Verse 6. But this I say. This I say in order to induce you to give liberally. This I say to prevent your supposing that because it is to be a voluntary offering you may give only from your superfluity, and may give sparingly.
He which soweth sparingly. This expression has all the appearance of a proverb, and doubtless is such. It does not Occur indeed elsewhere in the Scriptures, though substantially the same sentiment exciting to liberality often occurs. See Ps 41:1-3; Pr 11:24,25; Pr 19:17; 22:9. Paul here says that it is in giving as it is in agriculture. A man that sows little, must expect to reap little. If he sows a small piece of land, he will reap a small harvest; or if he is niggardly in sowing, and wishes to save his seed and will not commit it to the earth, he must expect to reap little. So it is in giving. Money given in alms, money bestowed to aid the poor and needy, or to extend the influence of virtue and pure religion, is money bestowed in a way similar to the act of committing seed to the earth. It will be returned again in some way with an abundant increase. It shall not be lost. The seed may be buried long. It may lie in the ground with no indication of a return or of increase. One who knew not the arrangements of Providence might suppose it was lost and dead. But in due time it shall spring up and produce an ample increase. So with money given to objects of benevolence. To many it may seem to be a waste, or may appear to be thrown away. But in due time it will be repaid in some way with abundant increase. And the man who wishes to make the most out of his money for future use and personal comfort, will give liberally to deserving objects of charity—just as the man who wishes to make the most out of his grain will not suffer it to lie in his granary, but will commit the seed to the fertile earth. "Cast thy bread upon the waters: for thou shalt find it after many days," Ec 11:1, that is, when the waters, as of the Nile, have over flowed the banks, and flooded the whole adjacent country, then is the time to cast abroad thy seed. The waters will retire, and the seed will sink into the accumulated fertile mud that is deposited, and will spring up in an abundant harvest. So it is with that which is given for objects of benevolence.
Shall reap also sparingly. Shall reap in proportion to what he sowed. This every one knows is true in regard to grain that is sowed. It is also no less true in regard to deeds of charity. The idea is, that God will bestow rewards in proportion to what is given. These rewards may refer to results in this life, or to the rewards in heaven, or both. All who have ever been in the habit of giving liberally to the objects of benevolence can testify that they have lost nothing, but have reaped in proportion to their liberality. This follows in various ways.

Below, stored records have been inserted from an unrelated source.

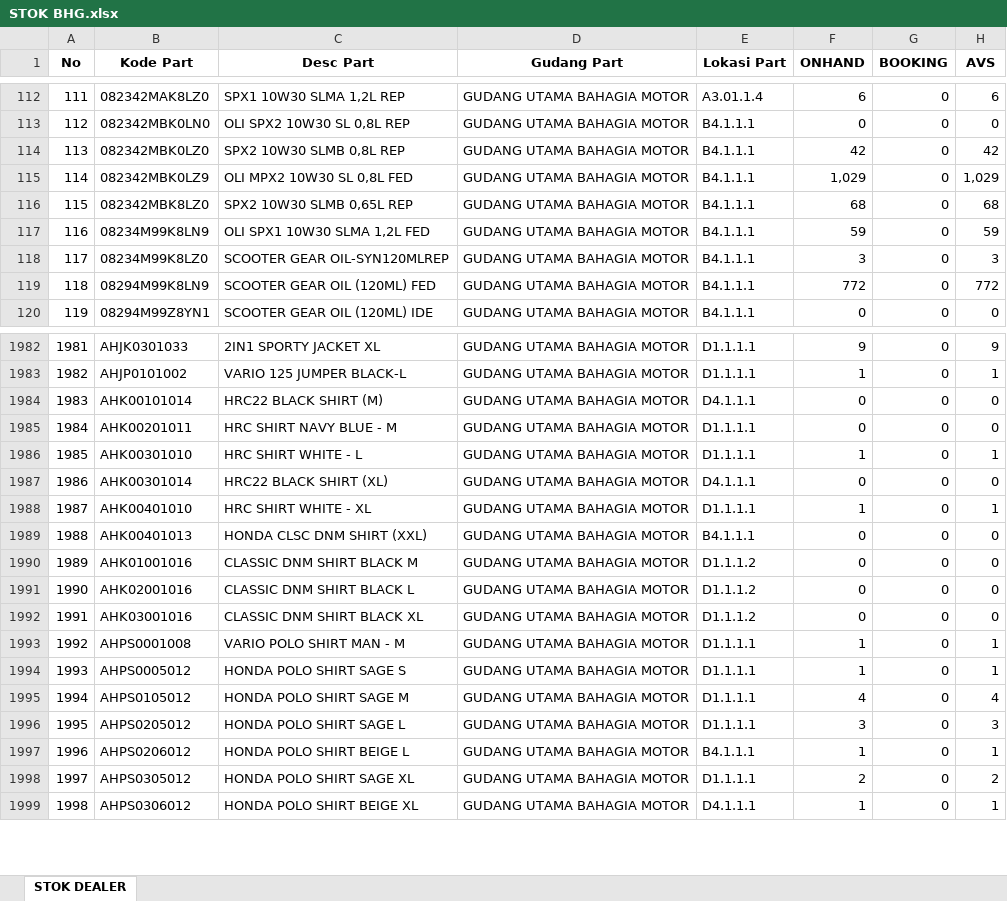
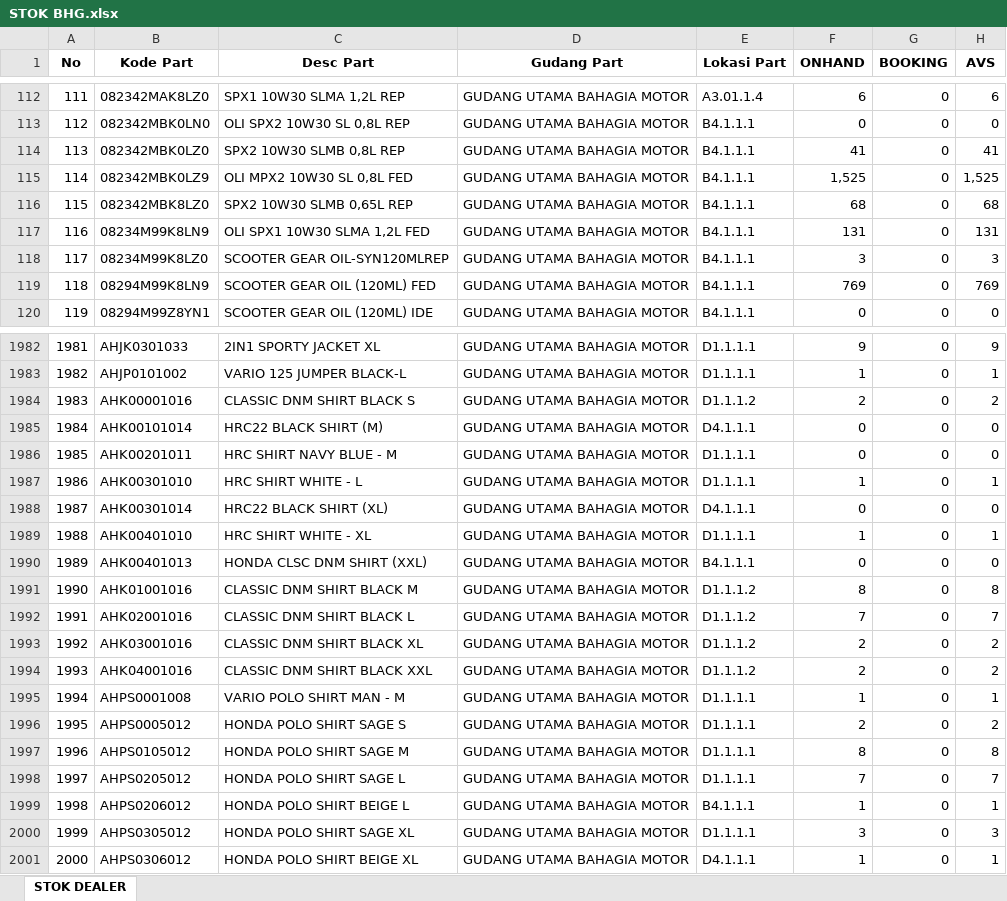
Before and after one commit to suwandakurnia/HILPSD, an Excel workbook: STOK DEALER/STOK BHG.xlsx, sheet STOK DEALER, drawn as a sheet; only a part is shown, gaps mark what is left out; values as stored, in another font and other column widths than the file's, no borders; addresses are those after the commit; the diff covers the shown part only; the diff names each change by its address in the sheet, - before the commit and + after, or states it on an @@ line.

```diff
--- a/STOK DEALER/STOK BHG.xlsx (sheet STOK DEALER)
+++ b/STOK DEALER/STOK BHG.xlsx (sheet STOK DEALER)
-F114 (ONHAND): 42
+F114 (ONHAND): 41
-H114 (AVS): 42
+H114 (AVS): 41
-F115 (ONHAND): 1,029
+F115 (ONHAND): 1,525
-H115 (AVS): 1,029
+H115 (AVS): 1,525
-F117 (ONHAND): 59
+F117 (ONHAND): 131
-H117 (AVS): 59
+H117 (AVS): 131
-F119 (ONHAND): 772
+F119 (ONHAND): 769
-H119 (AVS): 772
+H119 (AVS): 769
+row 1984: 1983 | AHK00001016 | CLASSIC DNM SHIRT BLACK S | GUDANG UTAMA BAHAGIA MOTOR | D1.1.1.2 | 2 | 0 | 2
@@ column A (No) renumbered from row 1985 down @@
-F1991 (ONHAND): 0
+F1991 (ONHAND): 8
-H1991 (AVS): 0
+H1991 (AVS): 8
-F1992 (ONHAND): 0
+F1992 (ONHAND): 7
-H1992 (AVS): 0
+H1992 (AVS): 7
-F1993 (ONHAND): 0
+F1993 (ONHAND): 2
-H1993 (AVS): 0
+H1993 (AVS): 2
+row 1994: 1993 | AHK04001016 | CLASSIC DNM SHIRT BLACK XXL | GUDANG UTAMA BAHAGIA MOTOR | D1.1.1.2 | 2 | 0 | 2
-F1996 (ONHAND): 1
+F1996 (ONHAND): 2
-H1996 (AVS): 1
+H1996 (AVS): 2
-F1997 (ONHAND): 4
+F1997 (ONHAND): 8
-H1997 (AVS): 4
+H1997 (AVS): 8
-F1998 (ONHAND): 3
+F1998 (ONHAND): 7
-H1998 (AVS): 3
+H1998 (AVS): 7
-F2000 (ONHAND): 2
+F2000 (ONHAND): 3
-H2000 (AVS): 2
+H2000 (AVS): 3
```
Also changed, not shown: 53 edited cells elsewhere in this sheet, STOK DEALER/STOK BKT.xlsx, STOK DEALER/STOK LSP.xlsx.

(1.) In the comfort and peace which results from giving. If a man wishes to purchase happiness with his gold, he can secure the most by bestowing it liberally on objects of charity. It will produce him more immediate peace than it would to spend it in sensual gratifications, and far more than to hoard it up useless in his coffers.
(2.) In reflection on it hereafter. It will produce more happiness in remembering that he has done good with it, and promoted the happiness of others, than it will to reflect that he has hoarded up useless wealth, or that he has squandered it in sensual gratification. The one will be unmingled pleasure when he comes to die; the other will be unmingled self-reproach and pain.
(3.) In subsequent life, God will in some way repay to him far more than he has bestowed in deeds of charity. By augmented prosperity, by health and future comfort, and by raising up for us and our families, when in distress and want, friends to aid us, God can and often does abundantly repay the liberal for all their acts of kindness and deeds of beneficence.
(4.) God can and will reward his people in heaven abundantly for all their kindness to the poor, and all their self-denials in endeavouring to diffuse the influence of truth and the knowledge of salvation. Indeed, the rewards of heaven will be in no small degree apportioned in this manner, and determined by the amount of benevolence which we have shown on earth. See Mt 25:34-40. On all accounts, therefore, we have every inducement to give liberally. As a farmer who desires an ample harvest scatters his seed with a liberal hand; as he does not grudge it though it falls into the earth; as he scatters it with the expectation that in due time it will spring up and reward his labours, so should we give with a liberal hand to aid the cause of benevolence; nor should we deem what we give to be lost or wasted though we wait long before we are recompensed, or though we should be in no other way rewarded than by the comfort which arises from the act of doing good.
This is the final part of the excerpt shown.